The local community has invested in and protected this area for decades. Wildfowl depend on the marshlands and open water. Songbirds stake their lives on the biodiversity of these natural areas during migration. These investments and trusts should not be broken by the government proposal to take these provincial parks and natural areas out of the parks system.
Our concerns include: under proposed new partnerships, will these sites/areas removed from the park system also lose the environmental protections currently provided by provincial parks? The new partner’s main focus at Kinbrook Island would be management of facilities (including campgrounds, day use areas, boat launches, fishing, beach access, playgrounds, and the concession). Who will manage and protect the environmentally sensitive and natural areas for the migrant and breeding birds and other wildlife? Will this public duty be privatized to the new partner? We have asked the Minister this and other related questions. So far, no answers.
Meanwhile, we must keep up our pressure on government MLAs to change their minds on this decision to remove so many parks and natural areas from the park system. Please contact your MLA (again!) and let them know your concerns.
John and Ena have appreciated wildlife and wild places all their lives, starting in East Africa and Scotland individually, then together in Canada and the rest of our beautiful planet.
Lake Newell and Kitsim Reservoir (AB015)
IBA Criteria: Nationally Significant for congregatory species and colonial waterbird concentrations
Habitats: deciduous woods (temperate), native grassland, freshwater lake, freshwater marsh, arable and cultivated lands, parks/gardens
The site is significant for a population of Great Plains Toad (red-listed in Alberta) and is also possibly the only site in Canada for Water Hyssop and one of only three known Alberta locations for Slender Mouse-ear Cress.
Over 1,000 American White Pelicans have been recorded here, which is about one percent of the national population. In 1976, 6,091 Ring-billed Gull nests were recorded on Lake Newell which would have been more than one percent of this species’ national population. Since then, Ring-billed Gull numbers have decreased (4,272 nests in 1998) but the numbers there are still impressive. A 1998 survey of Lake Newell and Kitsim Reservoir found these nesting species: California Gull (760 nests), American White Pelican (21 nests), Double-crested Cormorant (1,324 nests) and Caspian Tern (74 nests). Eared Grebe, Great Blue Heron and Common Tern also nest here.
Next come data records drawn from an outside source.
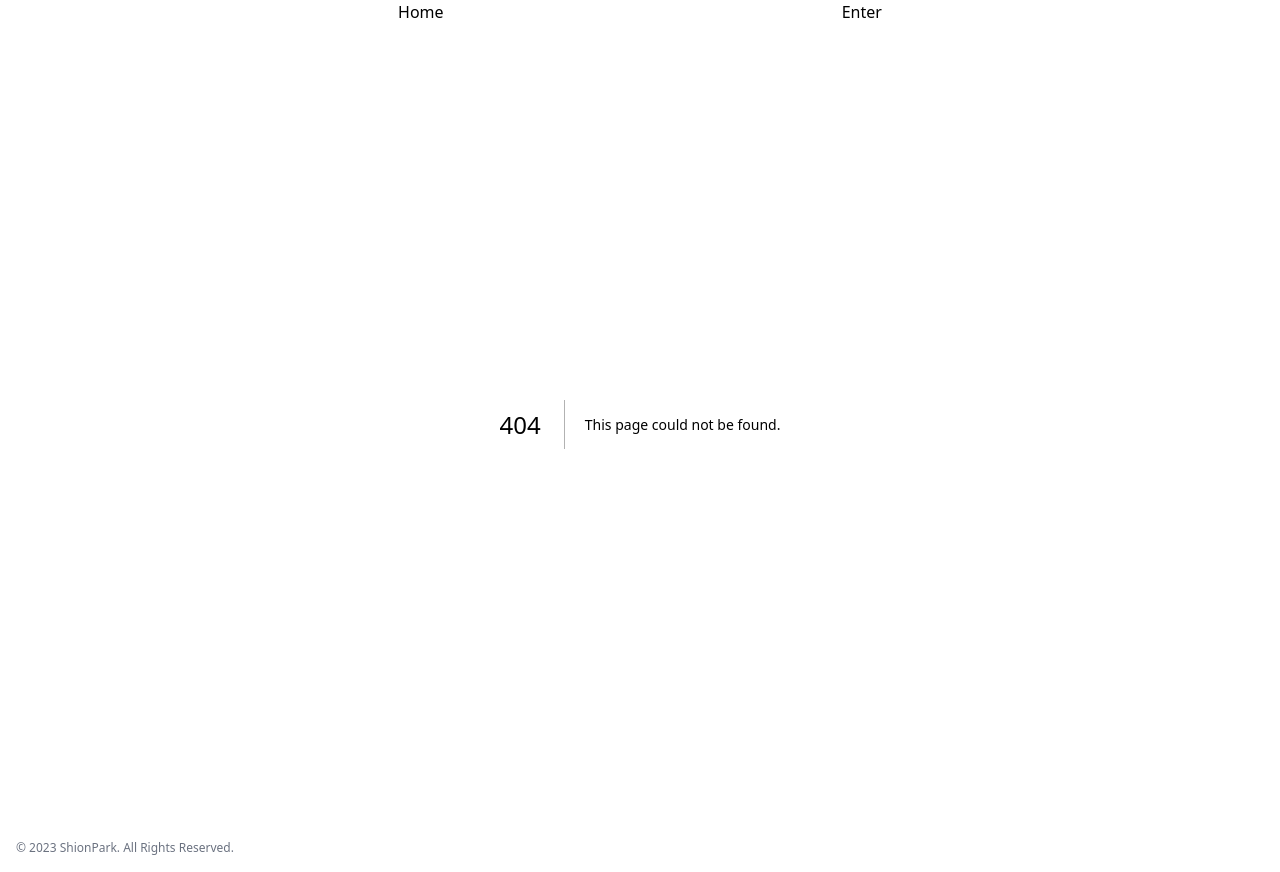
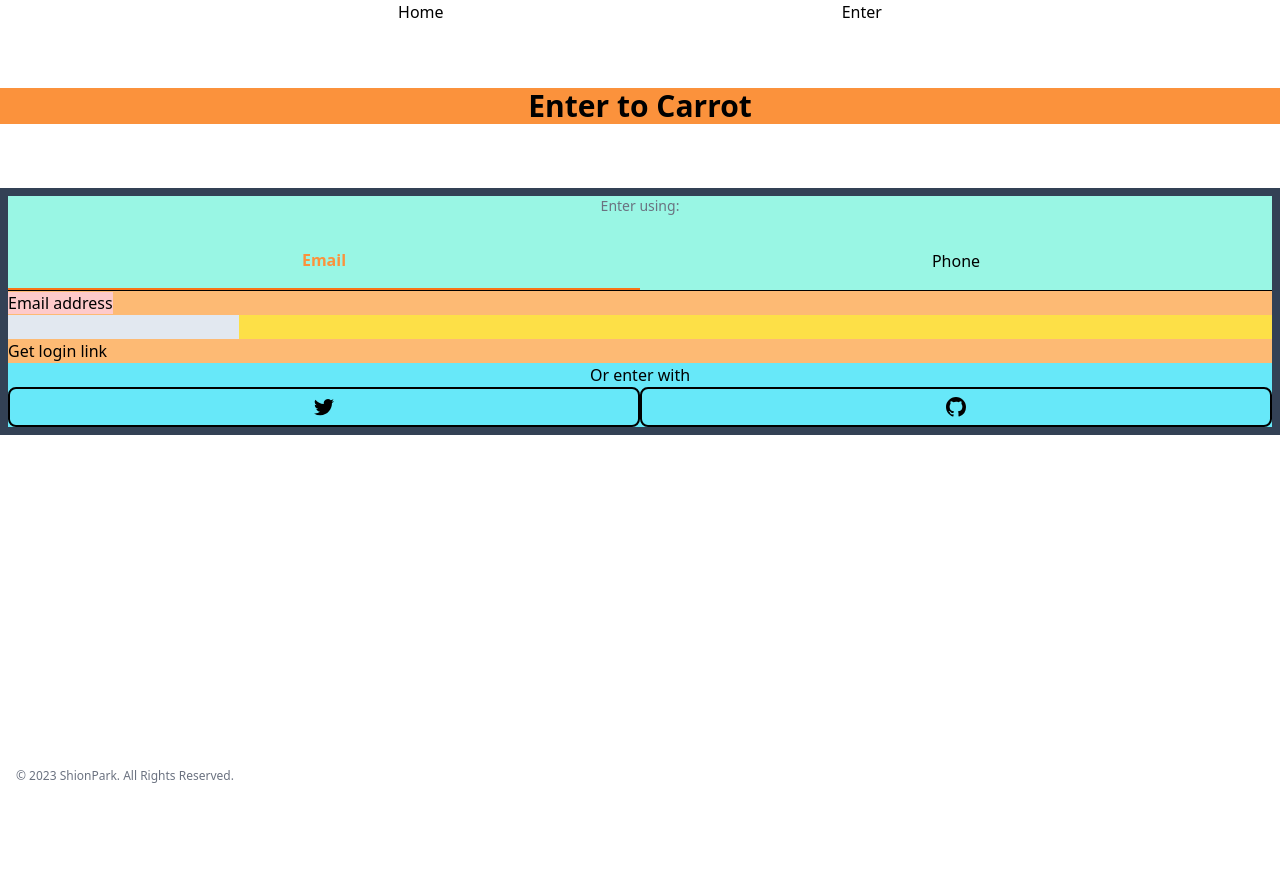
Before and after one commit to shionpark/nextjs-carrot, a Next.js app: page /enter in a window 1280 px wide. Before the commit this address had no page. After the commit the page ends 800 px from the top, so only its background shows below. Built offline with nearby package versions, Linux system fonts and the light colour scheme.

Commit message:
Feat: 💩 Enter Tabs mock up

```diff
--- /dev/null
+++ b/src/pages/enter.tsx
@@ -0,0 +1,98 @@
+import { useState } from "react";
+
+export default function Enter() {
+  const [method, setMethod] = useState<"email" | "phone">("email");
+  const onEmailClick = () => setMethod("email");
+  const onPhoneClick = () => setMethod("phone");
+  return (
+    <div className="SCREEN flex-col justify-center items-center">
+      <h3 className="E_TITLE font-extrabold text-3xl my-16 bg-orange-400 text-center">
+        Enter to Carrot
+      </h3>
+      <div className="E_CONTAINER bg-slate-700 p-2">
+        <div className="E_CLICK_TABS flex flex-col justify-center items-center bg-teal-200">
+          <h5 className="E_TEXT text-sm text-gray-500 font-medium">
+            Enter using:
+          </h5>
+          <div className="E_TABS border-b border-black grid mt-8 w-full grid-cols-2">
+            <button
+              className={`pb-4 ${
+                method === "email"
+                  ? "font-bold text-orange-400 border-b-2 border-orange-500"
+                  : ""
+              }`}
+              onClick={onEmailClick}
+            >
+              Email
+            </button>
+            <button
+              className={`pb-4  ${
+                method === "phone"
+                  ? "font-bold text-orange-400 border-b-2 border-orange-500"
+                  : ""
+              }`}
+              onClick={onPhoneClick}
+            >
+              Phone
+            </button>
+          </div>
+        </div>
+        <form className="E_FORM bg-orange-300">
+          <label className="bg-red-200">
+            {method === "email" ? "Email address" : null}
+            {method === "phone" ? "Phone number" : null}
+          </label>
+          <div className="bg-yellow-300">
+            {method === "email" ? (
+              <input className="bg-slate-200" type="email" required />
+            ) : null}
+            {method === "phone" ? (
+              <div>
+                <span>+82</span>
+                <input type="number" required />
+              </div>
+            ) : null}
+          </div>
+          <button>
+            {method === "email" ? "Get login link" : null}
+            {method === "phone" ? "Get one-time password" : null}
+          </button>
+        </form>
+        <div className="E_SOCIAL_CONTAINER  flex flex-col justify-center items-center bg-cyan-300">
+          <div>
+            <div />
+            <div>
+              <span>Or enter with</span>
+            </div>
+          </div>
+          <div className="E_SOCIAL_BTN grid w-full grid-cols-2 ">
+            <button className="border-2 p-2 rounded-lg border-black flex justify-center">
+              <svg
+                className="w-5 h-5"
+                aria-hidden="true"
+                fill="currentColor"
+                viewBox="0 0 20 20"
+              >
+                <path d="M6.29 18.251c7.547 0 11.675-6.253 11.675-11.675 0-.178 0-.355-.012-.53A8.348 8.348 0 0020 3.92a8.19 8.19 0 01-2.357.646 4.118 4.118 0 001.804-2.27 8.224 8.224 0 01-2.605.996 4.107 4.107 0 00-6.993 3.743 11.65 11.65 0 01-8.457-4.287 4.106 4.106 0 001.27 5.477A4.073 4.073 0 01.8 7.713v.052a4.105 4.105 0 003.292 4.022 4.095 4.095 0 01-1.853.07 4.108 4.108 0 003.834 2.85A8.233 8.233 0 010 16.407a11.616 11.616 0 006.29 1.84" />
+              </svg>
+            </button>
+            <button className="border-2 p-2 rounded-lg border-black flex justify-center">
+              <svg
+                className="w-5 h-5"
+                aria-hidden="true"
+                fill="currentColor"
+                viewBox="0 0 20 20"
+              >
+                <path
+                  fillRule="evenodd"
+                  d="M10 0C4.477 0 0 4.484 0 10.017c0 4.425 2.865 8.18 6.839 9.504.5.092.682-.217.682-.483 0-.237-.008-.868-.013-1.703-2.782.605-3.369-1.343-3.369-1.343-.454-1.158-1.11-1.466-1.11-1.466-.908-.62.069-.608.069-.608 1.003.07 1.531 1.032 1.531 1.032.892 1.53 2.341 1.088 2.91.832.092-.647.35-1.088.636-1.338-2.22-.253-4.555-1.113-4.555-4.951 0-1.093.39-1.988 1.029-2.688-.103-.253-.446-1.272.098-2.65 0 0 .84-.27 2.75 1.026A9.564 9.564 0 0110 4.844c.85.004 1.705.115 2.504.337 1.909-1.296 2.747-1.027 2.747-1.027.546 1.379.203 2.398.1 2.651.64.7 1.028 1.595 1.028 2.688 0 3.848-2.339 4.695-4.566 4.942.359.31.678.921.678 1.856 0 1.338-.012 2.419-.012 2.747 0 .268.18.58.688.482A10.019 10.019 0 0020 10.017C20 4.484 15.522 0 10 0z"
+                  clipRule="evenodd"
+                />
+              </svg>
+            </button>
+          </div>
+        </div>
+      </div>
+    </div>
+  );
+}
```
Shorebirds use the area during migration, in close to globally significant numbers, such as 1,300 Black-bellied Plovers (as much as 0.9 percent of the North American population) recorded in 1998. Other species with notable occurrences here are: Whimbrel, Sprague’s Pipit and Chestnut-collared Longspur. The lakes are ideal staging areas for many other bird species, e.g., Western Grebes (more than 500 summering) and waterfowl (over 3,000 a day in spring and fall).
Long-billed Curlew (nationally vulnerable) and Burrowing Owl (nationally endangered) also nest here annually. The nationally endangered Piping Plover has also been recorded here.
Canada’s Important Bird Areas Program is a science-based initiative to identify, conserve and monitor a network of sites that provide essential habitat for Canada’s bird populations. There are 43 designated Important Bird Areas in Alberta. Thirty parks help to protect all or portions of 19 Important Bird Areas in Alberta.